Fireflies -- One of the most magical ways nature heralds the beginning of summer. Many people cherish happy memories of spotting these little specks of light which inspire childhood fantasies of fairies and magical beings. Called hotaru in Japanese, fireflies occupy a special place in traditional Japanese summers. Studio Ghibli's Graveyard of the Fireflies is probably one of the most well-known and critically acclaimed Japanese animated film that features these winged lanterns. Sei Shonagon in her Pillow Book (Makura no Shoushi) also mentions fireflies in her description of summer:
"In summer the nights. Not only when the moon shines, but on dark nights too, as the fireflies flit to and fro, and even when it rains, how beautiful it is!" (translation by Ivan Morris)
Unfortunately, firefly numbers are diminishing, no thanks to widespread paving over of firefly habitats, extensive use of pesticides, and the light pollution that make it difficult for fireflies to spot each other for mating (resulting in fewer larvae for the following season). Fireflies can then be considered an indicator species -- its presence indicate a pristine environment.
For a period of time, fireflies disappeared from Kinchakuda, the purse shaped field most famous for the majestic carpet of red higanbana (spider lily) flowers in September. The local government brought in a hotaru expert to help bring them back. These efforts have been rewarded. In the middle of Kinchakuda is a roped off place with a small stream hidden by tall reeds. This is the designated firefly sanctuary and crossing the rope is prohibited. People young and old can enjoy a night stroll along this area and spot dozens of these flickering wonders resting by the banks of the stream. I think you're particularly lucky if you catch them flying about and have them land on your hand.
Fireflies make their first appearance in Kinchakuda in early June, usually before the start of the rainy season or tsuyu.
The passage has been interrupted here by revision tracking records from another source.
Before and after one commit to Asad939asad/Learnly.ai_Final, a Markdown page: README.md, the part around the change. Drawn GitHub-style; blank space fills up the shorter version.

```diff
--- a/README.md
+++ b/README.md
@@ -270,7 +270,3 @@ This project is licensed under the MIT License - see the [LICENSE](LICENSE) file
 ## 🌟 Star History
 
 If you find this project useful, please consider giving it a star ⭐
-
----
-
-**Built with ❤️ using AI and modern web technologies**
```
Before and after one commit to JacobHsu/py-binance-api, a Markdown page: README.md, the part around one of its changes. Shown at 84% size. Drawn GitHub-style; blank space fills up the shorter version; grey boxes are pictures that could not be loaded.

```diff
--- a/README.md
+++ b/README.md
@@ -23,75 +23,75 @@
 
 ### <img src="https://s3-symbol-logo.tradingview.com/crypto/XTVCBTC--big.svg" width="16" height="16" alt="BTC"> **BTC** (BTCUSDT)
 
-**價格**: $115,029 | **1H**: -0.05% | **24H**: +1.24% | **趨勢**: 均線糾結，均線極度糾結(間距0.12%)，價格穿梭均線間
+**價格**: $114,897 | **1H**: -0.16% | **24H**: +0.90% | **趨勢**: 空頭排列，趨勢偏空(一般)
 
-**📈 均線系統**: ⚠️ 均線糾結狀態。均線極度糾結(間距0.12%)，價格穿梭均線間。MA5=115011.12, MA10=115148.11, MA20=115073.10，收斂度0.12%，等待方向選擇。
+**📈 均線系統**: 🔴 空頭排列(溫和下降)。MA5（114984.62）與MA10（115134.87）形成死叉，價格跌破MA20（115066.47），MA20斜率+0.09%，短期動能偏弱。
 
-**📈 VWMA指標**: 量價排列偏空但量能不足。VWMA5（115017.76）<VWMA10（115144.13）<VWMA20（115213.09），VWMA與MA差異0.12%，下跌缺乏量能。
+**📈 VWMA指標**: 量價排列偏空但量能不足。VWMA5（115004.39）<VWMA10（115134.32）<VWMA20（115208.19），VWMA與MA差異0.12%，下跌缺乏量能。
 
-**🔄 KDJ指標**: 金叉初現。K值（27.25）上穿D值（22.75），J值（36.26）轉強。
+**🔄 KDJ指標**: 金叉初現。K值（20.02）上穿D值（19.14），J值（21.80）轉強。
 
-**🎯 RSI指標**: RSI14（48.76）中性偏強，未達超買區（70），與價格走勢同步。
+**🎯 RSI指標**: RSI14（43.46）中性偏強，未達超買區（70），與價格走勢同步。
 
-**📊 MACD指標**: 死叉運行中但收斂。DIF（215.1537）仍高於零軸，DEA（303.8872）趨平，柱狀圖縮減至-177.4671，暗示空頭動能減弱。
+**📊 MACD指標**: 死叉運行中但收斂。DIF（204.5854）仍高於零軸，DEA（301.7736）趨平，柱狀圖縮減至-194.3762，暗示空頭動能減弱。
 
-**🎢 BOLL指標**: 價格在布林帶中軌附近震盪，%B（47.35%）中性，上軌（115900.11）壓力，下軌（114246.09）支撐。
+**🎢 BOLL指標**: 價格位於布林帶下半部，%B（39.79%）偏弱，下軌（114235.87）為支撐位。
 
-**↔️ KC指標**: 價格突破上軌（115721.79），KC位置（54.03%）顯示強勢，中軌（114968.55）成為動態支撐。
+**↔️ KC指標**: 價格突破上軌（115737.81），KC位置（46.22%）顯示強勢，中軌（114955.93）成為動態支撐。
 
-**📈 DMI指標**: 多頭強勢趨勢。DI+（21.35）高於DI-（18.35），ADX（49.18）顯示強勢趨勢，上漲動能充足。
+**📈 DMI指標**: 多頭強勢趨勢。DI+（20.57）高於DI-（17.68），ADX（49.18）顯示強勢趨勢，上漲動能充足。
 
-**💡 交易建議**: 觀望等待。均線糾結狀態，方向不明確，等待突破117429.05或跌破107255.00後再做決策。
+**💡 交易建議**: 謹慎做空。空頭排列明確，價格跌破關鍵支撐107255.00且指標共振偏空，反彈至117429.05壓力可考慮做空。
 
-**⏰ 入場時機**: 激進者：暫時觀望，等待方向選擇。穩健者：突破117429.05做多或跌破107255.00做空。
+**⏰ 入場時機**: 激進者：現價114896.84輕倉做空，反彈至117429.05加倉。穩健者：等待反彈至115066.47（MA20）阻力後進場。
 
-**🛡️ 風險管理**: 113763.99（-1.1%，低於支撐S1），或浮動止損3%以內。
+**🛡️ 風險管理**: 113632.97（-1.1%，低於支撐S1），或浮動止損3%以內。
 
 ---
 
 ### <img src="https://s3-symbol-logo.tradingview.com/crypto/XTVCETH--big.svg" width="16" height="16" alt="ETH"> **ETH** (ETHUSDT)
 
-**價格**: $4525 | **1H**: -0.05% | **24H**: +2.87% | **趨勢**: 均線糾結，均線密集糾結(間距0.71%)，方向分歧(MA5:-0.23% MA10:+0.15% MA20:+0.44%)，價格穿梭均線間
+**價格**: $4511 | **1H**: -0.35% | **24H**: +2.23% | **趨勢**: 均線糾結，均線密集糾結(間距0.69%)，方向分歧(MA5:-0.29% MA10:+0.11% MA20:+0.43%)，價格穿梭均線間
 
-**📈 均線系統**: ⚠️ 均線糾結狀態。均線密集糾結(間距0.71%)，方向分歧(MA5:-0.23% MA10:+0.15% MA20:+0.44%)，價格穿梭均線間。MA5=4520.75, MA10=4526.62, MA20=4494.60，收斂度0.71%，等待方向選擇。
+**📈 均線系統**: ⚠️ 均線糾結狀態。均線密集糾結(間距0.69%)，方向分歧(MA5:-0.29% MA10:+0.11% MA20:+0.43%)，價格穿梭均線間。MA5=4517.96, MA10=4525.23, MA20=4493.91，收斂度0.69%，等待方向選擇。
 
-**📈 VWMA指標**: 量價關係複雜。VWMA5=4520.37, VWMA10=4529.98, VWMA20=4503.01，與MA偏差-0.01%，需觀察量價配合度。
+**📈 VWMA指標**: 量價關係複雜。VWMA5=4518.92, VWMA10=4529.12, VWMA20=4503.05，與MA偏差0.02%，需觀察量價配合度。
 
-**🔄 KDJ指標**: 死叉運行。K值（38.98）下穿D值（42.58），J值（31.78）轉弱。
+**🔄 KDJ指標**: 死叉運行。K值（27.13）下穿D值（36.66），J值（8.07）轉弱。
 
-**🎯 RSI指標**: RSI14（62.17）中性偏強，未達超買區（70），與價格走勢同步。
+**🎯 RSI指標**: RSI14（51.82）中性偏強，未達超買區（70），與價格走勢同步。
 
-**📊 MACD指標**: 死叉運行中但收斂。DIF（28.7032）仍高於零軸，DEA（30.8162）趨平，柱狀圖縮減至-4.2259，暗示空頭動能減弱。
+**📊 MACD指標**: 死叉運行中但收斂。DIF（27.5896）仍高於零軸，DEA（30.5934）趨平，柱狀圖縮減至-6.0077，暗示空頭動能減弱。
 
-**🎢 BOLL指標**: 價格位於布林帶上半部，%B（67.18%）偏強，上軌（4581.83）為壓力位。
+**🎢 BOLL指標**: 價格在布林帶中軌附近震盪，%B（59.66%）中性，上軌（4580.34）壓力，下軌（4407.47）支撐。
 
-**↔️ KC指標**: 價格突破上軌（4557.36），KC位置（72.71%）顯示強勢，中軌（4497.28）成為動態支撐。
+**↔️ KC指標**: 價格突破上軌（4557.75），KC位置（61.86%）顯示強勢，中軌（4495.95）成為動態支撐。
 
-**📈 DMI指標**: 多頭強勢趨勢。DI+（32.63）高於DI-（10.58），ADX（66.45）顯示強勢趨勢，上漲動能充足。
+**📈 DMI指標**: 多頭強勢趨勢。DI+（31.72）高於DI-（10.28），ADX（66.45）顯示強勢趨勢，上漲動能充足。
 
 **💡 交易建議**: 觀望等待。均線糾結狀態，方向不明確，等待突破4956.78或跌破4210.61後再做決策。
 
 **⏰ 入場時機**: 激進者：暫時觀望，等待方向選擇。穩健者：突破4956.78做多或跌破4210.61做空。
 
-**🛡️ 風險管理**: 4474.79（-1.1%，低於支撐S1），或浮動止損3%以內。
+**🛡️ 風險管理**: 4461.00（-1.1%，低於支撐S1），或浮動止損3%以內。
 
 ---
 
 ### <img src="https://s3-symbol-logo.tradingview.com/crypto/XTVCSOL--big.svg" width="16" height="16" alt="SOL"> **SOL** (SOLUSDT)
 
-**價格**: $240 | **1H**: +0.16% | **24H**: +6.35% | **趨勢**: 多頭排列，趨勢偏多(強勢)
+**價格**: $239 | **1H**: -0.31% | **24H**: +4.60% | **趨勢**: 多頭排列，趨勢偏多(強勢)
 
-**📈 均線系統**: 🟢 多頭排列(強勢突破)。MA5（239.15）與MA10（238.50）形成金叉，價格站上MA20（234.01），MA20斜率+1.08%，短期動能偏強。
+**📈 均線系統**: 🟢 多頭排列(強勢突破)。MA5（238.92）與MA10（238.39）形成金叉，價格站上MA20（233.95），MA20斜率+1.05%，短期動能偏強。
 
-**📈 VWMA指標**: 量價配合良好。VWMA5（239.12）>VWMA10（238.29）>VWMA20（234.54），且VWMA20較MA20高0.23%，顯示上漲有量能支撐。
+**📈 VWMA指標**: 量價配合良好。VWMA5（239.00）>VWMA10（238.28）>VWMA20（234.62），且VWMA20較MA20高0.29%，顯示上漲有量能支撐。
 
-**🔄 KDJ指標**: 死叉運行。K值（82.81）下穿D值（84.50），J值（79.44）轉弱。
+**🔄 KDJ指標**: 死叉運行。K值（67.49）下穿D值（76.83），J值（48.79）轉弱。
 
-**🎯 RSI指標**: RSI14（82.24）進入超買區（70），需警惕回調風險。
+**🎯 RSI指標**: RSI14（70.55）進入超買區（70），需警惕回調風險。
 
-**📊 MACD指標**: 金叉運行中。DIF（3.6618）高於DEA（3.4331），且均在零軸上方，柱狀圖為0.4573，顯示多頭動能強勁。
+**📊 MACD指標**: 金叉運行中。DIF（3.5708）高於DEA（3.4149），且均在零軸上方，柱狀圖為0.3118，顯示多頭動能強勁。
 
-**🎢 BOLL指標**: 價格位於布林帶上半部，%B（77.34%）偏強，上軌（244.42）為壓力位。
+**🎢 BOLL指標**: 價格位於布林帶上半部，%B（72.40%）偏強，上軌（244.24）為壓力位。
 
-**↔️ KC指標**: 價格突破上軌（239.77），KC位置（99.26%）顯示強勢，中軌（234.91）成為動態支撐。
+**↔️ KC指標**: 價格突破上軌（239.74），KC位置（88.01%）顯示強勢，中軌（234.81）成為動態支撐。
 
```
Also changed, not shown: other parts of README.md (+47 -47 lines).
Plan to camp by the Koma River and make firefly watching one of the highlights of your overnight stay. For a short designated period, the local government puts up solar lights to mark the path around the firefly sanctuary.
Was this article helpful?
For Sherilyn Siy, Asia is home. Born in Hong Kong, Sherilyn spent time in the Philippines, China, and now lives in Japan. She speaks English, Filipino, Chinese (or putonghua), and Hokkien, her family's local dialect. Running is one of her favorite ways to explore Japan. She proudly finished the 2015 Tokyo Marathon -- her first ever full marathon -- in 4 hours and 37 minutes. She was absolutely psyched when she got selected again to run the new Tokyo Marathon route in 2018. She hopes to complete other races in Japan.